Henry said that his models were crabby that morning but that was not unusual. The stylists were buzzing around smearing them with lipstick and then smearing it off again. The wind was up and paradise sand was sticking to everything, including camera lenses, gooey eyelashes, and sore lips.
The morning sun was blazing hot and Henry’s mood deteriorated mostly because he was on an island but also because he was just not “feeling” the shot. He stormed off down the beach to swear at some crashing waves.
When he returned to his sand-encrusted and bewildered group, he noticed that one of the models had collapsed into the sea and was hungrily devouring a mango through her now wet and tangled hair.
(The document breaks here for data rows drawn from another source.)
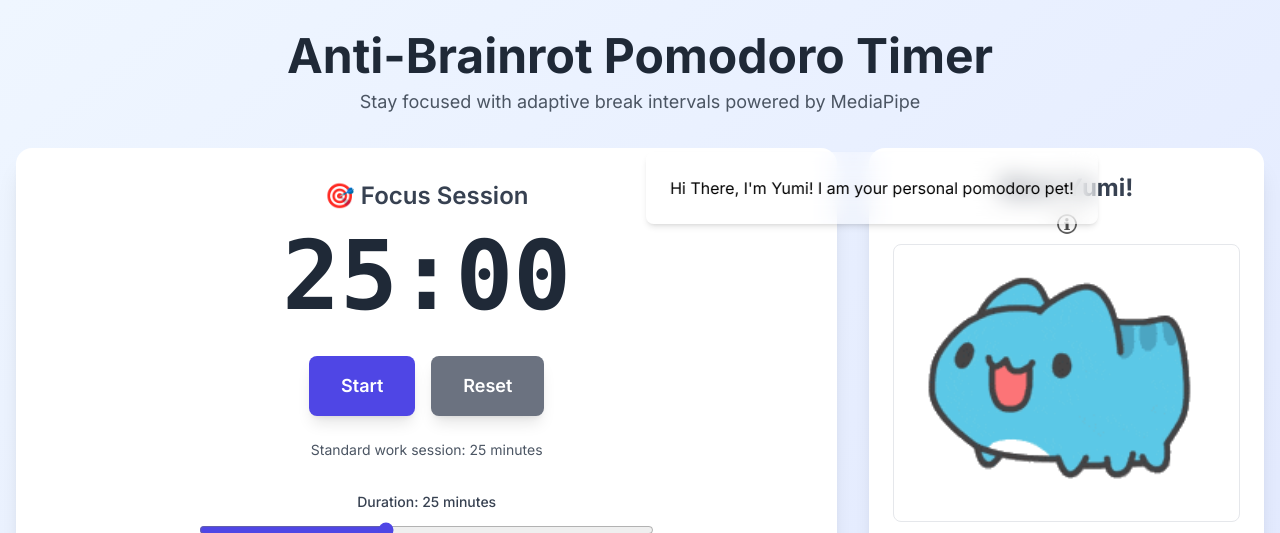
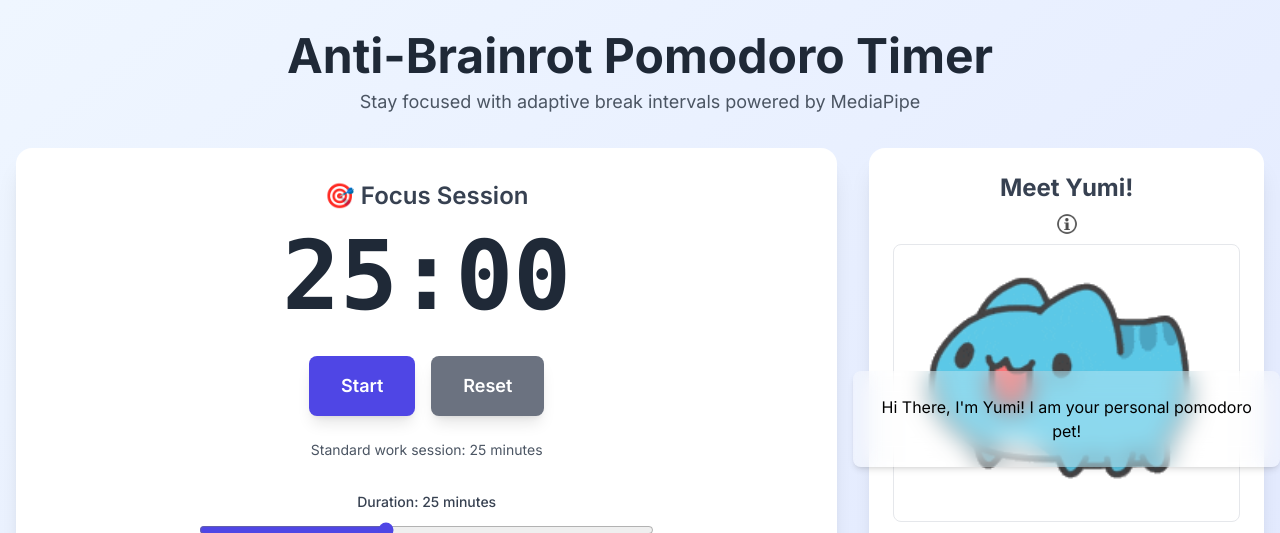
Before and after one commit to braydenmsue/cacheroyale-pomodoro, a Next.js app in the folder frontend/: page / in a window 1280 px wide. Both pictures are taken after a click on the picture 1066 px from the left and 224 px from the top of the page. Shown: the top 533 px of the page. Built offline with nearby package versions, Linux system fonts and the light colour scheme; no server answers.

Commit message:
fix mascot info bubble

```diff
--- a/frontend/components/Mascot.tsx
+++ b/frontend/components/Mascot.tsx
@@ -89,29 +89,24 @@ export default function Mascot({ sessionActive, isFocused, isPaused }: MascotPro
       <h1 className="text-2xl font-bold mb-2 text-gray-700 dark:text-gray-200">
         Meet Yumi!
       </h1>
-      <img src={infoButton.src}
+      {!sessionActive && (
+        <img src={infoButton.src}
         alt="info"
         className="w-6 h-6 mb-2 cursor-pointer"
         onClick={toggleInfoBubble}/>
+      )}
+      {showInfo && !sessionActive && (
+        <div className="absolute">
+          <InfoBubble>
+            {PetDescription}
+          </InfoBubble>
+        </div>
+      )}
       <img
         src={getMascotImg()}
         alt="mascot"
         className="border w-full mb-4 rounded-lg"
       />
-      {(!sessionActive || isPaused) && showInfo && (
-          <div
-            className="absolute z-20"
-            style={{
-            left: '54%',
-            top: '30%',
-            transform: 'translate(-10%, -100%)', // a bit up/left from the mouth
-          }}
-        >
-          <InfoBubble>
-            <p>{PetDescription}</p>
-          </InfoBubble>
-        </div>
-      )}
       <p className="text-lg font-medium text-gray-700 dark:text-gray-200">
         {message}
       </p>
```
That’s when he grabbed his camera and snapped a few rolls of her sucking on the stringy fruit which, in his eyes, were making her lips look delicious.
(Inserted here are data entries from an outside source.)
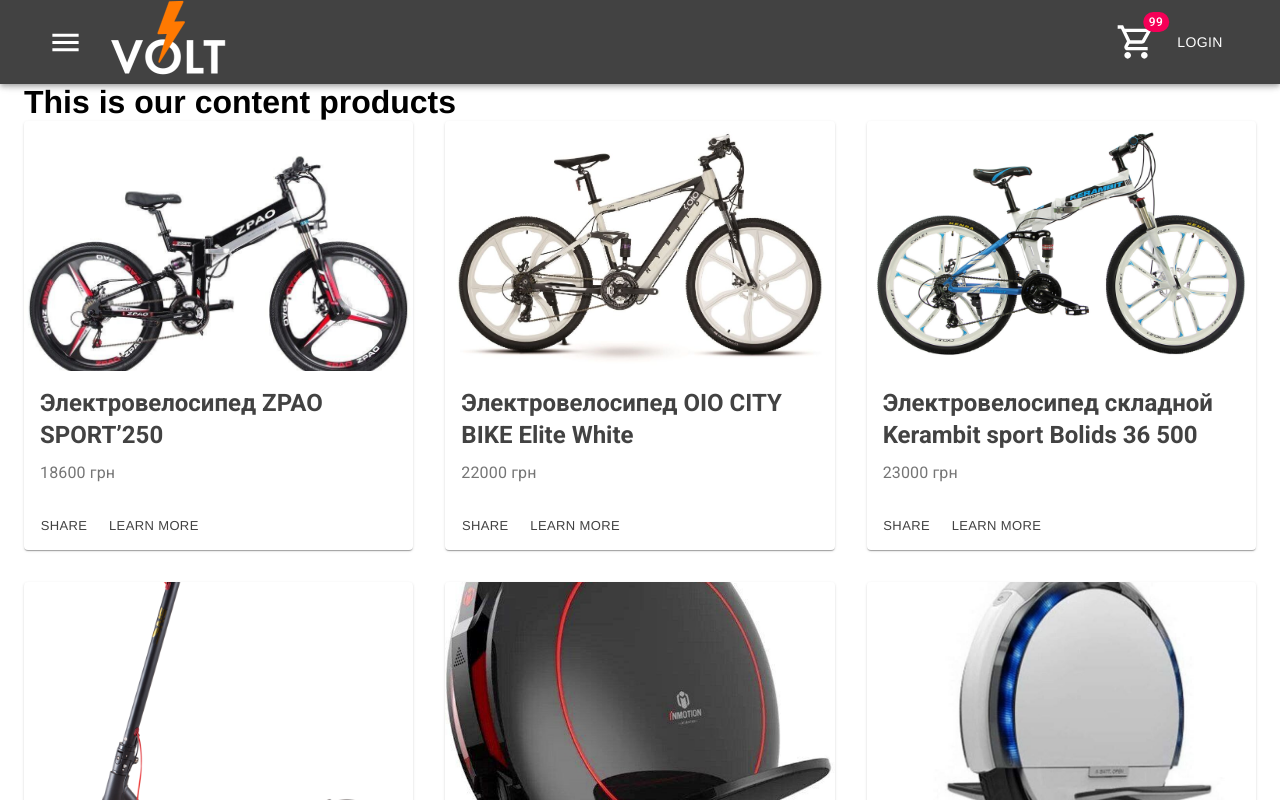
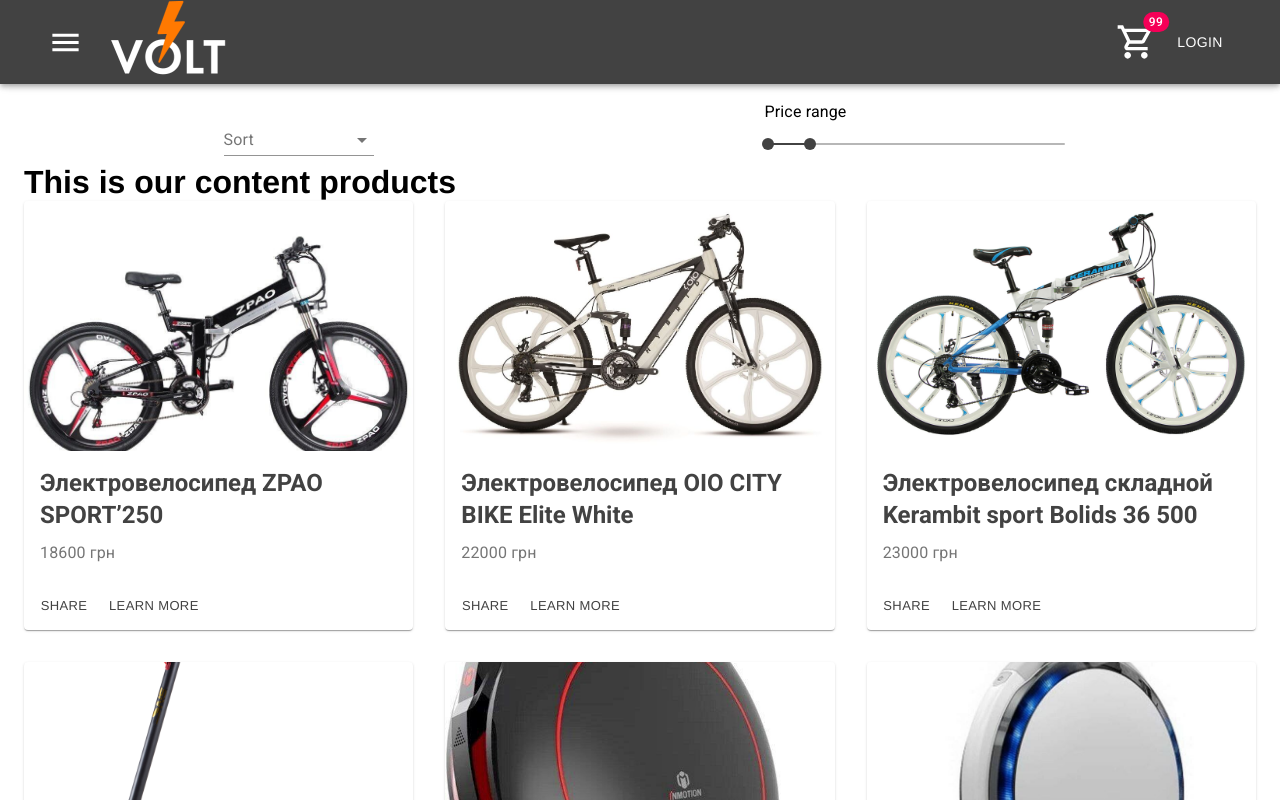
Before and after one commit to Sv-Shok/ReactStoreWithMaterialUI, a React (Create React App) app: page /products in a window 1280 px wide. Shown: the top 800 px of the page. Built offline with nearby package versions, Linux system fonts and the light colour scheme.

Commit message:
filterComponents

```diff
--- a/package.json
+++ b/package.json
@@ -5,12 +5,14 @@
   "dependencies": {
     "@material-ui/core": "^4.11.0",
     "@material-ui/icons": "^4.9.1",
+    "@material-ui/lab": "^4.0.0-alpha.56",
     "@testing-library/jest-dom": "^4.2.4",
     "@testing-library/react": "^9.5.0",
     "@testing-library/user-event": "^7.2.1",
     "classnames": "^2.2.6",
     "clsx": "^1.1.1",
     "material-design-icons": "^3.0.1",
+    "prop-types": "^15.7.2",
     "react": "^16.13.1",
     "react-dom": "^16.13.1",
     "react-router-dom": "^5.2.0",
--- a/src/components/Products/Products.jsx
+++ b/src/components/Products/Products.jsx
@@ -1,25 +1,69 @@
-import React from 'react';
+import React, {useState} from 'react';
 import Container from '@material-ui/core/Container';
 import ProductCard from "./ProductCard";
 import Grid from '@material-ui/core/Grid';
 import {makeStyles} from "@material-ui/core/styles";
 import {storeProducts} from "./../../data";
+import FilterOptions from "./ProductsFilter/FilterOptions";
+import FilterPrice from "./ProductsFilter/FilterPrice";
 
 const useStyles = makeStyles({
     itemAlign:{
         alignItems: 'center'
-    }
+    },
+    containerFilter:{
+        display: "flex",
+        justifyContent: 'space-around',
+        paddingTop: '1rem'
+    },
 });
 
 const Products = ()=> {
+    const [stateProducts, setProducts] = useState({
+        products: storeProducts,
+        sort:"",
+        filterPrice:""
+    });
+
+    const sortProducts = (sort)=>{
+        setProducts({
+            products: stateProducts.products
+                .slice()
+                .sort((a,b)=> {
+                 return    sort === "Newest" ?
+                            ((a.id < b.id) ? 1 : -1) :
+                           sort === "Oldest" ?
+                            ((a.id > b.id) ? 1 : -1) :
+                               ((a.id > b.id) ? 1 : -1)
+                }),
+            sort: sort,
+        });
+    };
+
+    const filterProductsPrice = (price)=>{
+        let [priceMin, priceMax] = price;
+        console.log(price);
+        setProducts( {
+            products: storeProducts.slice().filter((productItem)=>{
+                return productItem.price > priceMin && productItem.price < priceMax
+            }),
+            sort:"",
+            filterPrice:""
+        })
+    };
+
     const classes = useStyles();
   return (
       <Container  maxWidth="lg" >
+          <div className={classes.containerFilter}>
+            <FilterOptions sortProducts={sortProducts} />
+            <FilterPrice filterProductsPrice={filterProductsPrice}/>
+          </div>
           <h1>This is our content products</h1>
           <Grid container spacing={4}>
-              {storeProducts.map((card, index)=>{
+              {stateProducts.products.map((card)=>{
                   return (
-                      <Grid item key={index} xs={12} sm={6} md={4}>
+                      <Grid item key={card.id} xs={12} sm={6} md={4}>
                               <ProductCard {...card} />
                       </Grid>
                   )
--- /dev/null
+++ b/src/components/Products/ProductsFilter/FilterOptions.jsx
@@ -0,0 +1,54 @@
+import React from 'react';
+import { makeStyles } from '@material-ui/core/styles';
+import InputLabel from '@material-ui/core/InputLabel';
+import FormHelperText from '@material-ui/core/FormHelperText';
+import FormControl from '@material-ui/core/FormControl';
+import Select from '@material-ui/core/Select';
+import NativeSelect from '@material-ui/core/NativeSelect';
+
+const useStyles = makeStyles((theme) => ({
+    formControl: {
+        margin: theme.spacing(1),
+        minWidth: 150,
+    },
+    selectEmpty: {
+        marginTop: theme.spacing(2),
+    },
+}));
+
+
+export default function FilterOptions({sortProducts}) {
+
+    const classes = useStyles();
+    const [state, setState] = React.useState({
+        sort: '',
+    });
+    const handleChange = (event) => {
+        const name = event.target.name;
+        sortProducts( event.target.value);
+        setState({
+            ...state,
+            [name]: event.target.value,
+        });
+    };
+
+    return (
+        <div>
+            <FormControl className={classes.formControl}>
+                    <InputLabel htmlFor="age-native-simple">Sort</InputLabel>
+                    <Select
+                        native
+                        value={state.sort}
+                        onChange={handleChange}
+                        inputProps={{
+                            name: 'sort',
+                        }}
+                    >
+                        <option aria-label="None" value="" />
+                        <option value="Newest">Newest</option>
+                        <option value="Oldest">Oldest</option>
+                    </Select>
+            </FormControl>
+        </div>
+    );
+}
--- /dev/null
+++ b/src/components/Products/ProductsFilter/FilterPrice.jsx
@@ -0,0 +1,40 @@
+import React from 'react';
+import { makeStyles } from '@material-ui/core/styles';
+import Typography from '@material-ui/core/Typography';
+import Slider from '@material-ui/core/Slider';
+
+const useStyles = makeStyles({
+    root: {
+        width: 300,
+    },
+});
+
+function valuetext(value) {
+    return `${value}°C`;
+}
+
+export default function FilterPrice({filterProductsPrice}) {
+    const classes = useStyles();
+    const [value, setValue] = React.useState([1000, 15000]);
+
+    const handleChange = (event, newValue) => {
+        setValue(newValue);
+        filterProductsPrice(newValue);
+    };
+
+    return (
+        <div className={classes.root}>
+            <Typography id="range-slider" gutterBottom>
+                Price range
+            </Typography>
+            <Slider
+                value={value}
+                onChange={handleChange}
+                valueLabelDisplay="auto"
+                aria-labelledby="range-slider"
+                getAriaValueText={valuetext}
+                max={100000}
+            />
+        </div>
+    );
+}
```
Also changed, not shown: 1 other file (tests, documents, lock files or other folders).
As he arose from his crouched, photographers stance, his mood whipsawed to elated. He declared loudly that they could now get off that f–king island and go home. No time for a sandwich. Lunch could wait.
They say Henry was a genius. I say maybe.
I think Henry had a four-step formula that brought out his genius.
- The Task: In this particular case, Henry was tasked with taking some totally unique photos for Arden’s advertising. He internalized what it was they wanted him to do.
- The Synapses: Henry would scour his brain for an obscure, emotional connection. In this case, he found a connection between an ordinary, real-life experience (like eating a mango) with millions of women who wanted to be beautiful.
- The Impulse: He then acted immediately on that connection AND got the mango-girl on film before she disappeared into the waves like a dream that we can barely remember.
- The Belief: Finally, and this is the tough part for many of us, he convinced himself (and through that belief, others) that he had THE best possible solution on film.
Unique experiences fuel unique ideas.
When I talk about “Henry’s formula”, I’m not trying to get all philosophical on you. It’s just that most of us want to accomplish something AND most of us have lots of unique life experiences. Steve Jobs chimes in…
“If you’re gonna make connections which are innovative … you have to not have the same bag of experiences as everyone else does, or else you’re going to make the same connections [as everybody else], and then you won’t be innovative, and then nobody will give you an award.”– Steve Jobs
Steve Jobs also suggested that everyone should take a gap year or forego college altogether. He said writing poetry in Paris would be much more conducive for tech innovation than stuffing a good brain with the same set of facts and experiences as every other engineering student.
So, is the trick to being a creative genius really dependent on some tenuous thread that connects our goals and with our experiences? I think so.
You can be a genius too.
If you’re like most people, you probably believe you’re not creative and have minimal talent for marketing, painting, or whatever. Yes, we are all different because of DNA, but we are also unique because of where we’ve been and what we’ve seen. The more unique those experiences are, the more innovative our accomplishments will be.
How to use your genius to grow your business.
Innovation is a huge piece of business growth. We don’t all need to dream up something as world-changing as the iPhone, but great ideas lie within and the timing has never been better.
In 2020, when most of us are locked away in our homes, we are presented with a unique opportunity to get new ideas in front of a captive audience craving and consuming interesting, new content. There’s never been a better time to look back at your life experiences, consider how they have impacted who you’ve become, and share those stories in the form of self-promotion.
Let your inner, creative genius out of its cage. Telling stories from your past will demonstrate your experience, boost your credibility, make you even more likable, and garner trust with your potential customers.